iOS 10.3, released on 27 March 2017, thrust the new file system on a great many unsuspecting users. Apple chose a high risk strategy. Has it paid off?
Both apps have been notarized now, for added security protection, particularly when used in Mojave.
Trying to work with Unicode can be frustrating at times. Here’s an excellent free book with valuable practical tips for all users, and much more for linguists too.
Create and resolve Finder aliases from the command line, and convert Unicode strings into any of their normalised forms.
Apfelstrudel, which explores Unicode normalisation and string operations; Dystextia for obfuscating Roman text using spoofing; and Rosettavert for converting between text encodings.
Tools for examining Unicode normalisation, converting between text encodings, and for obfuscating text using similar Unicode characters.
Apple now states that APFS will handle the problems of normalisation of file and folder names. At least in iOS 10.3.3 and macOS 10.12.6, due shortly.
Apple is making adjustments to its new APFS file system for iOS. Will that bring similar improvements in compatibility to High Sierra?
This new version has performance improvements, and can now encode almost every character in normal English text to an obscure Unicode codepoint. Total obfuscation!

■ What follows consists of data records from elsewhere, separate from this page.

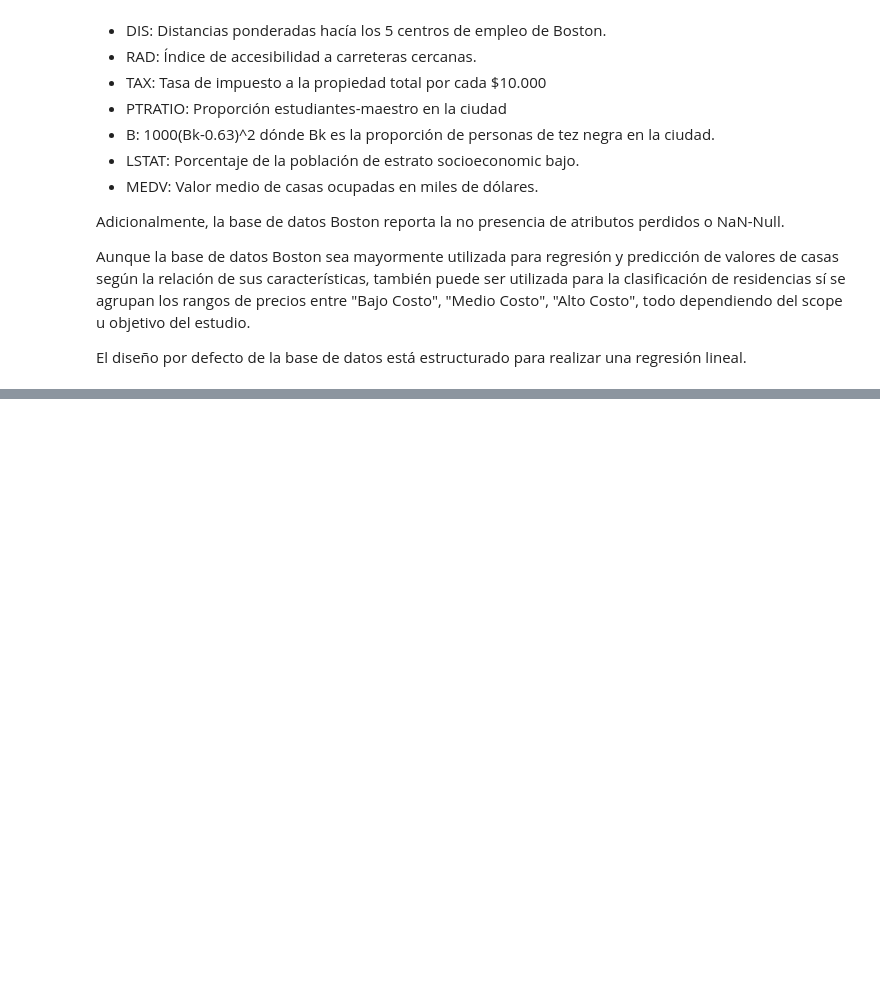
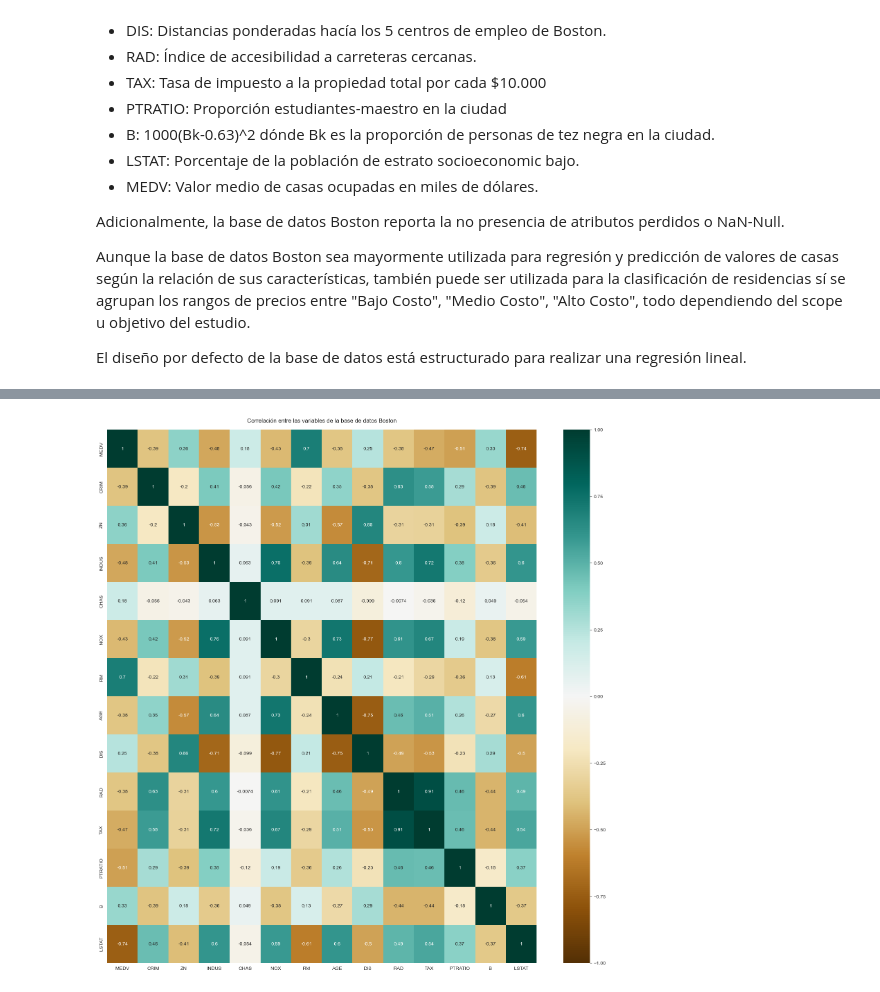
Before and after one commit to Freakscode/Auto2, a Jupyter notebook: LabI.ipynb, the cells around one changed output, grey strips where cells are left out. Cells and saved outputs as stored; diff of their text form; code cells hidden in the pictures; blank space fills up the shorter version.

Commit message:
Se agrego la visualización de datos referente al dataset de Boston

```diff
--- a/LabI.ipynb
+++ b/LabI.ipynb
@@ -131,10 +134,7 @@ boston = datasets.load_boston()
 print(boston.DESCR)
 Boston_df = pd.DataFrame(boston['data'], columns = boston['feature_names'])
 X=pd.DataFrame(boston['data'], columns=boston.feature_names)
-Y=boston['target']
-Labels = boston['target']
-names = boston['feature_names']
-Boston_df.head()
-Boston_df.dtypes
-Boston_df.info()
-Boston_df.shape
+X['MEDV']=boston['target']
+Y = X['MEDV'].copy()
+del X['MEDV']
+data = pd.concat((Y, X), axis=1)
@@ -164,0 +217,7 @@ El diseño por defecto de la base de datos está estructurado para realizar una
+# %%
+plt.figure(figsize=(20,20))
+correlation_plot = sns.heatmap(data.corr(), vmin=-1, vmax=1, annot=True, cmap='BrBG')
+correlation_plot.set_title('Correlación entre las variables de la base de datos Boston', fontdict={'fontsize': 12}, pad=15)
+plt.show()
+# %% [output]
+[figure, added]
```
Also changed, not shown: parts of 8 cells of this notebook, 1 other file.
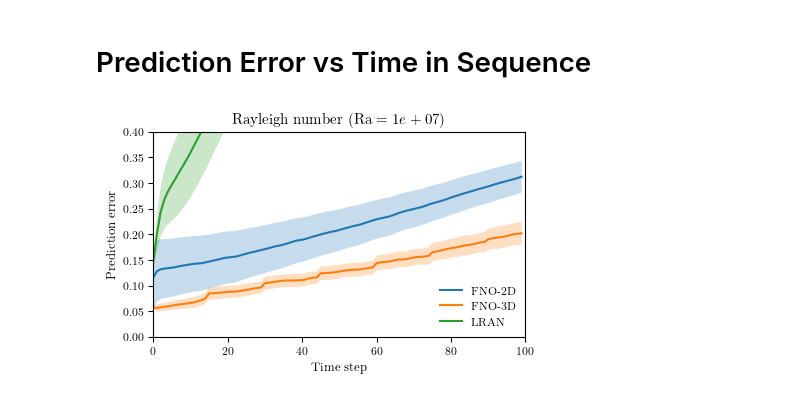
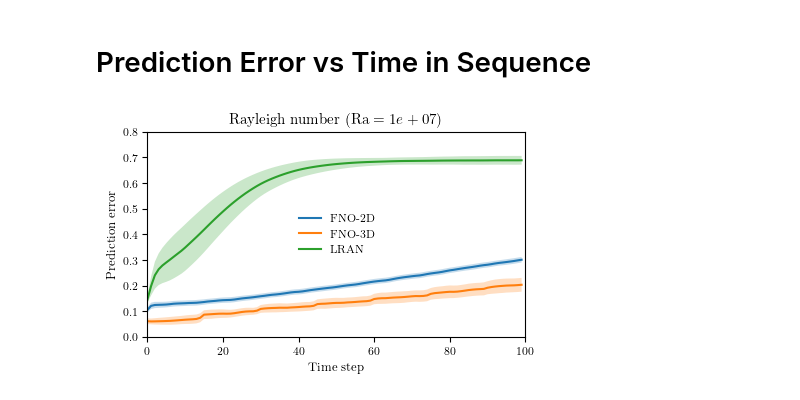
Before and after one commit to tmarkmann/RBC-PINN-Surrogate, a Jupyter notebook: notebooks/tm-6-2D-results.ipynb, the cells around one changed output. Cells and saved outputs as stored; diff of their text form; code cells hidden in the pictures.

```diff
--- a/notebooks/tm-6-2D-results.ipynb
+++ b/notebooks/tm-6-2D-results.ipynb
@@ -126,32 +126,32 @@ per_run_time = (
 )
 
 # 2) Aggregate across seeds at each time
 across = (
     per_run_time.groupby(["model", "step"])["run_mean"]
     .agg(mu="mean", sigma="std")
     .reset_index()
     .sort_values(["model", "step"])
     .reset_index(drop=True)
 )
 
 fig, ax = plt.subplots(figsize=set_size(455, fraction=0.7))
 
 for model, sub in across.groupby("model"):
     x = sub["step"].values
     mu = sub["mu"].values
     sig = sub["sigma"].values
     plt.plot(x, mu, label=model2name(model))
     plt.fill_between(x, mu - sig, mu + sig, alpha=0.25)
 
 ax.set_xlabel(r"Time step")
 ax.set_ylabel(r"Prediction error")
 ax.set_title(rf"Rayleigh number ($\mathrm{{Ra}}={RA:.0e}$)")
-ax.set_ylim(bottom=0, top=0.4)
+ax.set_ylim(bottom=0, top=0.8)
 ax.set_xlim(left=0, right=100)
 ax.legend(frameon=False)
 fig.tight_layout(pad=0.5)
 
 # --- Save as vector PDF for LaTeX ---
 fig.savefig(f"figs/error_vs_time_ra{RA}.pdf")
 # %% [output]
-[figure, old version]
+[figure, new version]
```
Also changed, not shown: parts of 1 cell of this notebook, 6 other files.
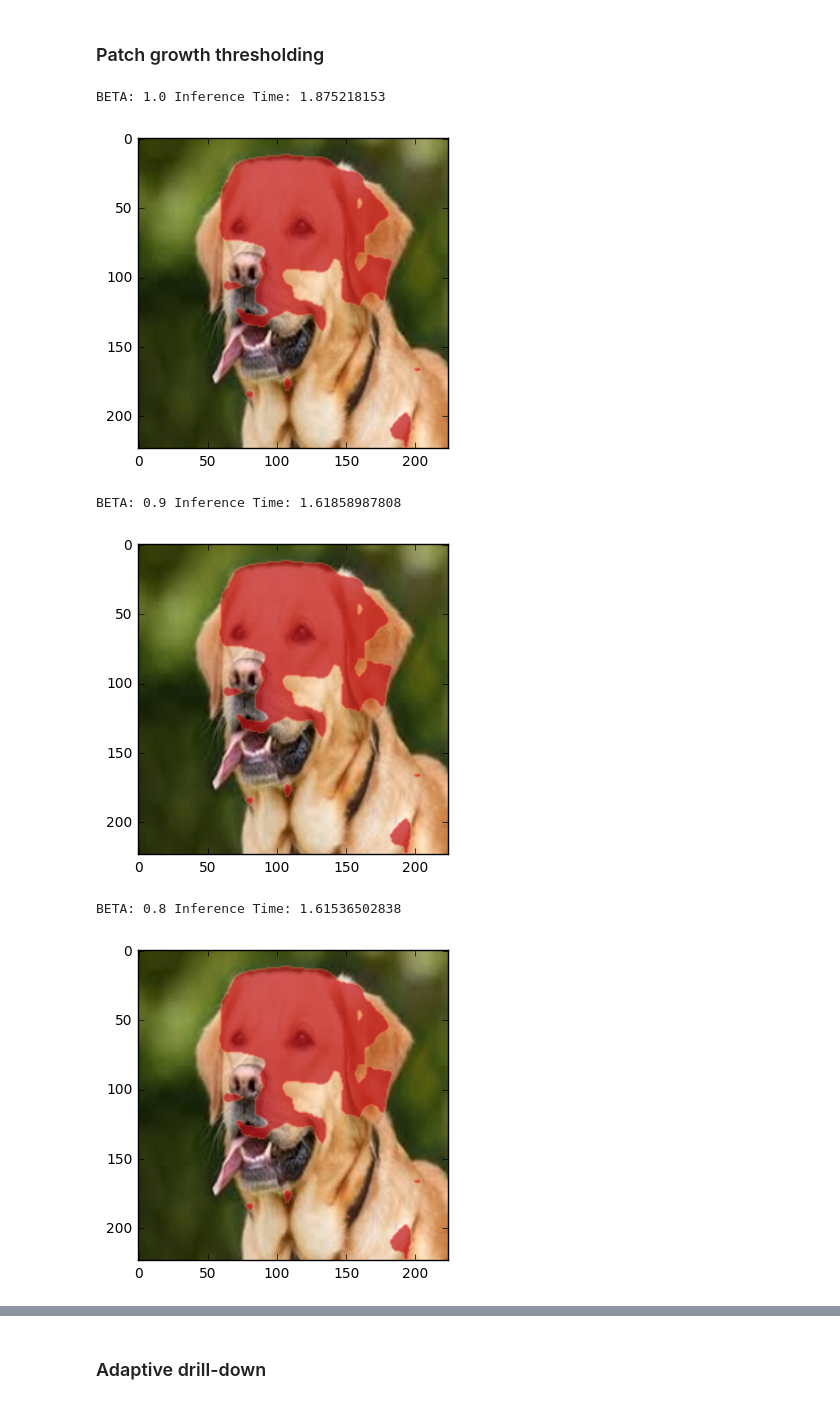
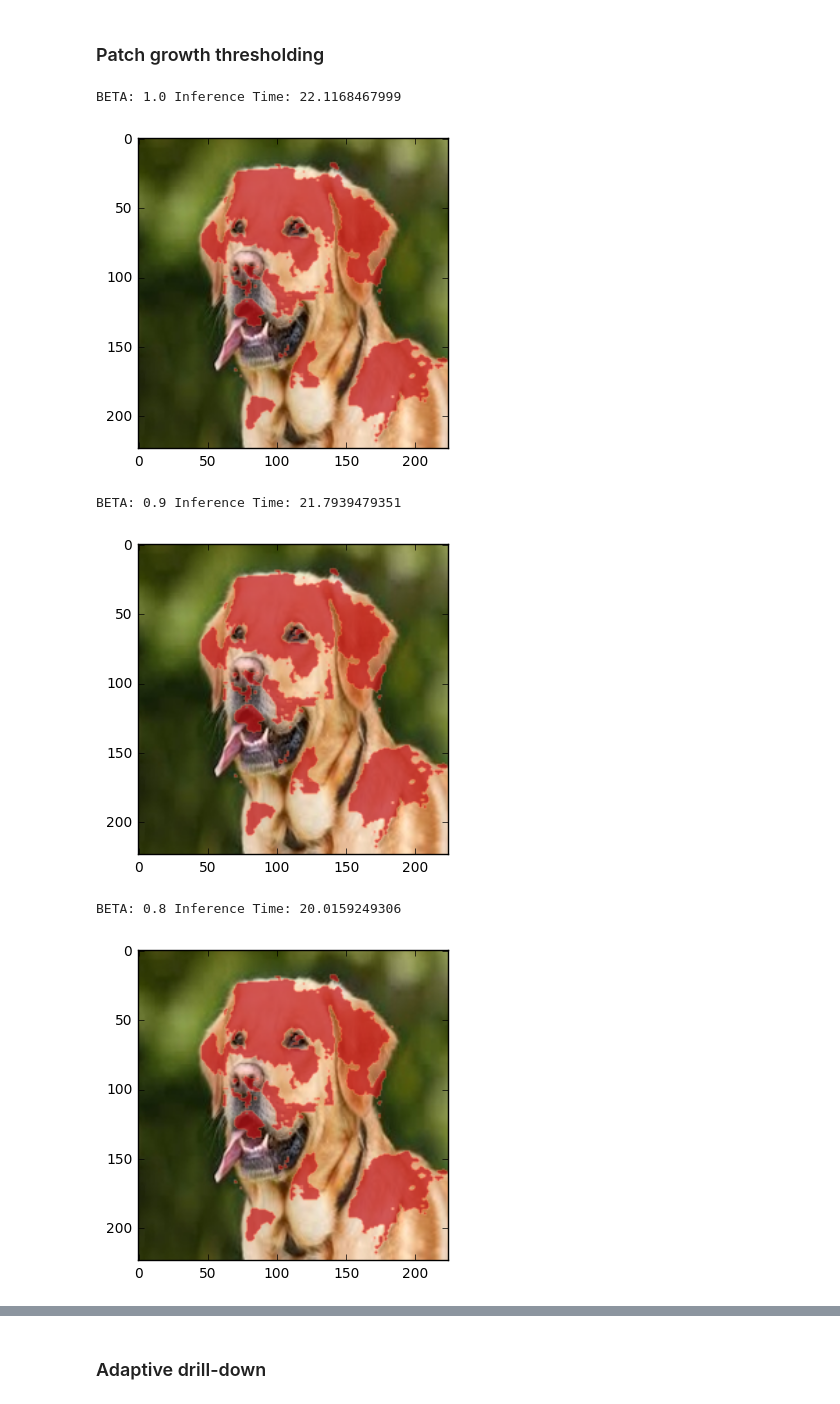
Before and after one commit to xil222/krypton, a Jupyter notebook: notebooks/cuda_impl_vgg16.ipynb, the cells around one changed output, grey strips where cells are left out. Cells and saved outputs as stored; diff of their text form; code cells hidden in the pictures.

Commit message:
patch growth truncation working

```diff
--- a/notebooks/cuda_impl_vgg16.ipynb
+++ b/notebooks/cuda_impl_vgg16.ipynb
@@ -22,8 +22,8 @@ from cnn.resnet18_inc_v1 import IncrementalResNet18V1
 image_file_path = "../cnn/dog_resized.jpg"
 interested_logit_index = 208
 # %%
-patch_size = 16
-stride = 8
+patch_size = 4
+stride = 1
 # %%
 # torch.cuda.synchronize()
 prev_time = time.time()
@@ -68,22 +68,22 @@ def inc_inference(beta, patch_size=4, stride=1, adaptive=False):
 # %%
 outputs_full_final = np.loadtxt('temp')
 times = []
 score = []
 
-for beta in [1.0, 0.9, 0.8, 0.7, 0.6, 0.5, 0.4, 0.3]:
+for beta in [1.0, 0.9, 0.8, 0.7, 0.6, 0.5, 0.4, 0.3, 0.2]:
     prev_time = time.time()
     outputs_inc_final = inc_inference(beta, patch_size=patch_size, stride=stride)
     inc_inference_time = time.time()-prev_time
     times.append(inc_inference_time)
     score.append(1-heatmap_f1_score(outputs_full_final, outputs_inc_final))
 
     label = "BETA: " + str(beta) +" Inference Time: " + str(inc_inference_time)
     print(label)
     show_heatmap_on_image(image_file_path, outputs_inc_final, patch_size, stride)
 # %% [output]
-BETA: 1.0 Inference Time: 1.875218153
+BETA: 1.0 Inference Time: 22.1168467999
-[figure, old version]
+[figure, new version]
-BETA: 0.9 Inference Time: 1.61858987808
+BETA: 0.9 Inference Time: 21.7939479351
-[figure, old version]
+[figure, new version]
-BETA: 0.8 Inference Time: 1.61536502838
+BETA: 0.8 Inference Time: 20.0159249306
-[figure, old version]
+[figure, new version]
```
Also changed, not shown: parts of 4 cells of this notebook, 4 other files.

There are lots of different ways to modify a string, but some would turn out to be very inefficient. A gentle wander through CharacterView and a mapping closure.